A perceived waning in the decision-making power of elected representatives was the main theme of an annual report delivered to Parliament today by Chancellor of Justice Indrek Teder.
In his address, the nation's top legal ombudsman said that parliamentarians were deciding increasingly less in today's Estonia.
"I am most bothered by the fact that we are increasingly getting away from the Article One of the Constitution, which says Estonia is a democracy where the highest power is vested in the people," Teder said.
"The making of important decisions is delegated to the executive branch, to parliamentary committees, persons in private law, or international organizations."
The remarks come in the context of deliberations on the European Stability Mechanism Treaty, on which Teder has solicited a ruling from the Supreme Court. Teder has said that Parliament must insist on being given decision-making power to set conditions for assistance to troubled Eurozone countries. .

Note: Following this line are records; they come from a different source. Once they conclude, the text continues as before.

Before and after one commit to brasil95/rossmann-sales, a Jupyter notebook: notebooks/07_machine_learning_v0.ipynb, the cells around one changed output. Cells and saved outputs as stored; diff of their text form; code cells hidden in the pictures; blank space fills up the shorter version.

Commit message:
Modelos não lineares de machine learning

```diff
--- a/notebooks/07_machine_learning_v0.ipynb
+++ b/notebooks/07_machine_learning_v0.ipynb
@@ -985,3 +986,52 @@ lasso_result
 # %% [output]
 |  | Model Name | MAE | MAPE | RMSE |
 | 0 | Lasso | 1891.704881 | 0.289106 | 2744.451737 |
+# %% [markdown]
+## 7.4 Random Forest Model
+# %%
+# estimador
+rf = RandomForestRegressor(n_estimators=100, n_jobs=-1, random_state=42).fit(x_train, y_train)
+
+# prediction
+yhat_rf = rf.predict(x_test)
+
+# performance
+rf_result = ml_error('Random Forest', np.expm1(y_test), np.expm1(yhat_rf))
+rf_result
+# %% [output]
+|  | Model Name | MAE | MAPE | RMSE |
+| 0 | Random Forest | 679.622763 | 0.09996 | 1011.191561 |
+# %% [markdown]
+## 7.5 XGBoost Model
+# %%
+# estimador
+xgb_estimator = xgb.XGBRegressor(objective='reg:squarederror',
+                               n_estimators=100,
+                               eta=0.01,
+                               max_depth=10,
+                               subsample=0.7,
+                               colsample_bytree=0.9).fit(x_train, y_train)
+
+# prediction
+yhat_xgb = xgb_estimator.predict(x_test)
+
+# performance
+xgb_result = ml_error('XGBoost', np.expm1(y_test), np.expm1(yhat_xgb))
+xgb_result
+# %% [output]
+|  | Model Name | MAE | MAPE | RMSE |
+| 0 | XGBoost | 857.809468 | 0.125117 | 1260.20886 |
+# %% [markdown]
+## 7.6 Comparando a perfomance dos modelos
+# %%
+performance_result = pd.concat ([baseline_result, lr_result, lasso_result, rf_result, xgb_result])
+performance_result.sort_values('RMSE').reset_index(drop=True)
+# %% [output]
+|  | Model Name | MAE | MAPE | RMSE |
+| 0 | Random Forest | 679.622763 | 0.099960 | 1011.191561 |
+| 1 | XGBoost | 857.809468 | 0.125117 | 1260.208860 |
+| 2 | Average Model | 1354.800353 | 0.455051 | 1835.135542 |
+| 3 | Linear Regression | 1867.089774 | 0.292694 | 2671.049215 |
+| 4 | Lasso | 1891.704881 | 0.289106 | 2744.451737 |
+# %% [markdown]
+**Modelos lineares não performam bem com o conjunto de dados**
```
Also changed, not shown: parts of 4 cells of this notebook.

"It is not enough for Parliament to decide that Estonia is 'irrevocably and unconditionally' ready to place more than a billion euros into the European rescue plan if it leaves it up to a committee or even a body outside Estonia to agree on the exact conditions for the bailout," he said today.
"Parliament and the executive branch must certainly not steamroll the people and the Constitution with the slogan that we would be stranded without allies if we followed democratic processes," said Teder.
He recalled the case of the privatization of Narva Power Plants, where, he argued, some had spread the claim that Estonia would not get into NATO or the EU if did not unconditionally accept a certain arrangement for privatization.
"What message do we send about our country by doing so? Does it not recall a hysterical partner who is desperately afraid of a relationship ending and is prepared to sacrifice everything?" said Teder.
In the case of the ESM Treaty, Teder has solicited a decision from the Supreme Court on whether the conditions for approving emergency bailouts are constitutional.